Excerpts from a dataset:
◇ ◇ ◇ ◇ ◇

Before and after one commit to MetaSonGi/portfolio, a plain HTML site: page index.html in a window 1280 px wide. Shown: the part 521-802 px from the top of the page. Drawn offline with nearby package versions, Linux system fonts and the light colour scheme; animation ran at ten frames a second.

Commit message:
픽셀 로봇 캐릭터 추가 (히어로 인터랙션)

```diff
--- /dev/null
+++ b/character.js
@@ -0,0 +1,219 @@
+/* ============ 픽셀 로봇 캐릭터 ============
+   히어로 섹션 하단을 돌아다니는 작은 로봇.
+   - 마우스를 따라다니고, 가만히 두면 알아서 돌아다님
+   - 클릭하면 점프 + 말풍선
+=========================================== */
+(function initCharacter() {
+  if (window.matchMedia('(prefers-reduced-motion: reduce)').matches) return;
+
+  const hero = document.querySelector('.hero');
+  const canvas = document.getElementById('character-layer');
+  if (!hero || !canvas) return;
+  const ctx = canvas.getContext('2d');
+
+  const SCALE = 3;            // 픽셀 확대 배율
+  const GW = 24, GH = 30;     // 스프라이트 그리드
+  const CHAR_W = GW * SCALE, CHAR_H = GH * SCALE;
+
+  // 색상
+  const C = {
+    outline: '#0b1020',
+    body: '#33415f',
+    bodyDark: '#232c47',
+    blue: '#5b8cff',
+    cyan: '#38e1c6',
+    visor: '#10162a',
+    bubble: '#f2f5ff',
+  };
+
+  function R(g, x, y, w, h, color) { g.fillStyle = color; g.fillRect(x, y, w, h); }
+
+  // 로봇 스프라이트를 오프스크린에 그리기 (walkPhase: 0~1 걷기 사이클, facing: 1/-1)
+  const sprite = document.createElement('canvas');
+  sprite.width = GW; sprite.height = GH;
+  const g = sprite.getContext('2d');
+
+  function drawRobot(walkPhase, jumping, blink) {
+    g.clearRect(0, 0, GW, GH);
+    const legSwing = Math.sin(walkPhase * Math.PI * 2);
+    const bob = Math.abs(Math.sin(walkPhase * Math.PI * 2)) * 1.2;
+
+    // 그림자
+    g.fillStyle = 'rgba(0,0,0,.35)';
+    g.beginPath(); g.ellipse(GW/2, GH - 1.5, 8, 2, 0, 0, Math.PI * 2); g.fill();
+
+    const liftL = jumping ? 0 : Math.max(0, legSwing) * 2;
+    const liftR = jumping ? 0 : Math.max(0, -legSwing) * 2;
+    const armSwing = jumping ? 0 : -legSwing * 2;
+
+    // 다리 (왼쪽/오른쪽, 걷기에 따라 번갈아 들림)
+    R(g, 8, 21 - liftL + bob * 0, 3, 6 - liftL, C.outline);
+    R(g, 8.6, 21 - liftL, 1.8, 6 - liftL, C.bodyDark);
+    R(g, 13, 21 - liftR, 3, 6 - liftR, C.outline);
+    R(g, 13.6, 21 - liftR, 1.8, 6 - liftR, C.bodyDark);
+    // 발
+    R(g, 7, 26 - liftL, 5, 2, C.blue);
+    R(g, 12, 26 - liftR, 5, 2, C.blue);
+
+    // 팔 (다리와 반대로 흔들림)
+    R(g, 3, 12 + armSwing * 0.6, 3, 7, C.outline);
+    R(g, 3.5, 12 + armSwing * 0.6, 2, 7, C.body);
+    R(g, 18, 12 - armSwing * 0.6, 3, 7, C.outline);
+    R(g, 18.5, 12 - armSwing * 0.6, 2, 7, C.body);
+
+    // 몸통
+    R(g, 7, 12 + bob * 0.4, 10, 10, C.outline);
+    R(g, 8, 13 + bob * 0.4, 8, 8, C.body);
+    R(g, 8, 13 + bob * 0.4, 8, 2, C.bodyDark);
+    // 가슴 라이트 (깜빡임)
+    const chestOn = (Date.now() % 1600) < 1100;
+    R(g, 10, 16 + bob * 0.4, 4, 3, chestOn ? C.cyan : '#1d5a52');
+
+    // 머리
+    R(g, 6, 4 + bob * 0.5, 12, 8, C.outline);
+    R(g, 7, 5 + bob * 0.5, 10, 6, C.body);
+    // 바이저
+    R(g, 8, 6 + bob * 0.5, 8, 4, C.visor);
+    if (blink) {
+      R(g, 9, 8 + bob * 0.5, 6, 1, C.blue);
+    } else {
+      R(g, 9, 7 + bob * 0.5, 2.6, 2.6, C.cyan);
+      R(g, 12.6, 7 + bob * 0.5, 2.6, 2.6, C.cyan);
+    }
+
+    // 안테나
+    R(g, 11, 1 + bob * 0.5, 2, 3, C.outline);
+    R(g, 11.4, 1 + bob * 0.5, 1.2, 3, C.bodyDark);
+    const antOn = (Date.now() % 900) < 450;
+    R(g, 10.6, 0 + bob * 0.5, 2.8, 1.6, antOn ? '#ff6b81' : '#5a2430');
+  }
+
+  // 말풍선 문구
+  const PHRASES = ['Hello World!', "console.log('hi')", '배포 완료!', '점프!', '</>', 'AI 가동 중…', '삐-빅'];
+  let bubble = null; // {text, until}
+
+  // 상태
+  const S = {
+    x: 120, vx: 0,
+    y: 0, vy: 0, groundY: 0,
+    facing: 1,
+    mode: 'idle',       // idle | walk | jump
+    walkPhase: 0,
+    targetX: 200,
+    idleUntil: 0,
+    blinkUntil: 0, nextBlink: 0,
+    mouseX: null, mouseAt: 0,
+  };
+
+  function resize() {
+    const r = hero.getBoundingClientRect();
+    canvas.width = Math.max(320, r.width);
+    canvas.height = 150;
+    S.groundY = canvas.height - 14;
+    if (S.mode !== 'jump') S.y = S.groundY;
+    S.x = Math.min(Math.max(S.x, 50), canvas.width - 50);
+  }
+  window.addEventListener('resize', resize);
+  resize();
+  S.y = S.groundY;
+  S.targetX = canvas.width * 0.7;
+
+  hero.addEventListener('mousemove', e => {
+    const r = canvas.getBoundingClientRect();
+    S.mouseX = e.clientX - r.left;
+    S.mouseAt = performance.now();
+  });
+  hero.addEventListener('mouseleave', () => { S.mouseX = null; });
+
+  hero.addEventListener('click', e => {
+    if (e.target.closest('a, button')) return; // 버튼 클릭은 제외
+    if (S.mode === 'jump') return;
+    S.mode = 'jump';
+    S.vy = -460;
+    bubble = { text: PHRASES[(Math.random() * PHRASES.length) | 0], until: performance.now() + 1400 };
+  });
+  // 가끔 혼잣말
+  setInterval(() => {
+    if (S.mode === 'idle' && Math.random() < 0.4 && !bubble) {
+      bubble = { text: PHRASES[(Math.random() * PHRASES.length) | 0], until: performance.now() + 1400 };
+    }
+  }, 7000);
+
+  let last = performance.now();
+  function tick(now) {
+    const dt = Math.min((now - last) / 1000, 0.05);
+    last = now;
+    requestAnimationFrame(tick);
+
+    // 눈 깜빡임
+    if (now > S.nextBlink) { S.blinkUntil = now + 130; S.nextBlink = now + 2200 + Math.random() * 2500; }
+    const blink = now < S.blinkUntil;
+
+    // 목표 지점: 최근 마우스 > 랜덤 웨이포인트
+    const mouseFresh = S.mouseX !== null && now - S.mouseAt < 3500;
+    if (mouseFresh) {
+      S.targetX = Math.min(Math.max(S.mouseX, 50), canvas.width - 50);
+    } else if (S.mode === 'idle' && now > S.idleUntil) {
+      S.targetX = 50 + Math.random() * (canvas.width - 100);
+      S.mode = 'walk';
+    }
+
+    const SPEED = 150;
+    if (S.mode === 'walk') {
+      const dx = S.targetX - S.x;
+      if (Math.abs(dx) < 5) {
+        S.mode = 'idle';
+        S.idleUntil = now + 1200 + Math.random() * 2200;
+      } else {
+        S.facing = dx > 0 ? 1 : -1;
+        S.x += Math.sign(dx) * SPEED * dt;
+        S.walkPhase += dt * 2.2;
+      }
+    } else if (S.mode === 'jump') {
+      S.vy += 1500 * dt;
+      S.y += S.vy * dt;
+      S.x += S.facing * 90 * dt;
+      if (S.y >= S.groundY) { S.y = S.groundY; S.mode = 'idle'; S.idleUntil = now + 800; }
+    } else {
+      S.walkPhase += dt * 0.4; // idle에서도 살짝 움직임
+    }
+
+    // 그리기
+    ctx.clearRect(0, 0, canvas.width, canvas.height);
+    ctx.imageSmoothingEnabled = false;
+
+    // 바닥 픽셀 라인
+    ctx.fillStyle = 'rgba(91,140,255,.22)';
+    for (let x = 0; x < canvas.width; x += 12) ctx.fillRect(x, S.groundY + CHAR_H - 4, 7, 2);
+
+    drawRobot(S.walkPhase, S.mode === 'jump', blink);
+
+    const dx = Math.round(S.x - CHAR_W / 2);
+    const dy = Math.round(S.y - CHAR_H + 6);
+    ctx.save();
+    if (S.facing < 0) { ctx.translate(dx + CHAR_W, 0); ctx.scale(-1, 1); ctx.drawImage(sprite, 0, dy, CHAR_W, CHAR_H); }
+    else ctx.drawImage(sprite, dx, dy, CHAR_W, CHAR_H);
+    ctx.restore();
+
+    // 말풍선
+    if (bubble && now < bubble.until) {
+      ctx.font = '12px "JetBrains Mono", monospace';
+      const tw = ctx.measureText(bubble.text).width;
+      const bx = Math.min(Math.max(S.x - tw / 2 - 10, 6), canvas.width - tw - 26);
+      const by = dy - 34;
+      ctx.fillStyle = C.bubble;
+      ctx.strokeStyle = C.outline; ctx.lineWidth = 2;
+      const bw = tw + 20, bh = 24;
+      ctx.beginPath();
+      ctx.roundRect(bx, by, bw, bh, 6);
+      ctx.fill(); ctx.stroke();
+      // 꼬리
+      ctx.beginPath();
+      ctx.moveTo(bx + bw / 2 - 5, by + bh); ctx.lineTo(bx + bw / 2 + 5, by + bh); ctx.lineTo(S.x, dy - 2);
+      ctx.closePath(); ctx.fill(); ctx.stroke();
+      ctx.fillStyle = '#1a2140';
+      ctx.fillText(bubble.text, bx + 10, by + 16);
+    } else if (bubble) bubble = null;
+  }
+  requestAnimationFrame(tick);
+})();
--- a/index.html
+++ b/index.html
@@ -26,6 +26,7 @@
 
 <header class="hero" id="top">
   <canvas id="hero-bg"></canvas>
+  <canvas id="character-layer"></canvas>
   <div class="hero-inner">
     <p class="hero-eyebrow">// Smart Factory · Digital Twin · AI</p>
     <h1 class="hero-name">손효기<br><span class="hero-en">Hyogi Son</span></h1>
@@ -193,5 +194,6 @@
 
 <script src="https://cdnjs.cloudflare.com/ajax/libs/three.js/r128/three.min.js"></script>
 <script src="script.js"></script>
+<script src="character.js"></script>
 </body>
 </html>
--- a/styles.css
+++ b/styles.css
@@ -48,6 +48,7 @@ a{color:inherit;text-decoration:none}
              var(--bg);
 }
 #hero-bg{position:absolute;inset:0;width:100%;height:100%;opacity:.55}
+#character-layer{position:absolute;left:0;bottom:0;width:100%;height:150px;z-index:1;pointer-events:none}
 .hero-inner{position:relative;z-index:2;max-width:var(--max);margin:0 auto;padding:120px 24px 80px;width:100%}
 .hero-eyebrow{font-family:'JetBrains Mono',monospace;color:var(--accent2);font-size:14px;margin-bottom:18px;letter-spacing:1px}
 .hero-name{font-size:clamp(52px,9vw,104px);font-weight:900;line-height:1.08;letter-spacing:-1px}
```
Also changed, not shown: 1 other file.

◇ ◇ ◇ ◇ ◇

Problem to solve: If a line in the records contains the word "walkPhase", copy it out.

Response:
+  // 로봇 스프라이트를 오프스크린에 그리기 (walkPhase: 0~1 걷기 사이클, facing: 1/-1)
+  function drawRobot(walkPhase, jumping, blink) {
+    const legSwing = Math.sin(walkPhase * Math.PI * 2);
+    const bob = Math.abs(Math.sin(walkPhase * Math.PI * 2)) * 1.2;
+    walkPhase: 0,
+        S.walkPhase += dt * 2.2;
+      S.walkPhase += dt * 0.4; // idle에서도 살짝 움직임
+    drawRobot(S.walkPhase, S.mode === 'jump', blink);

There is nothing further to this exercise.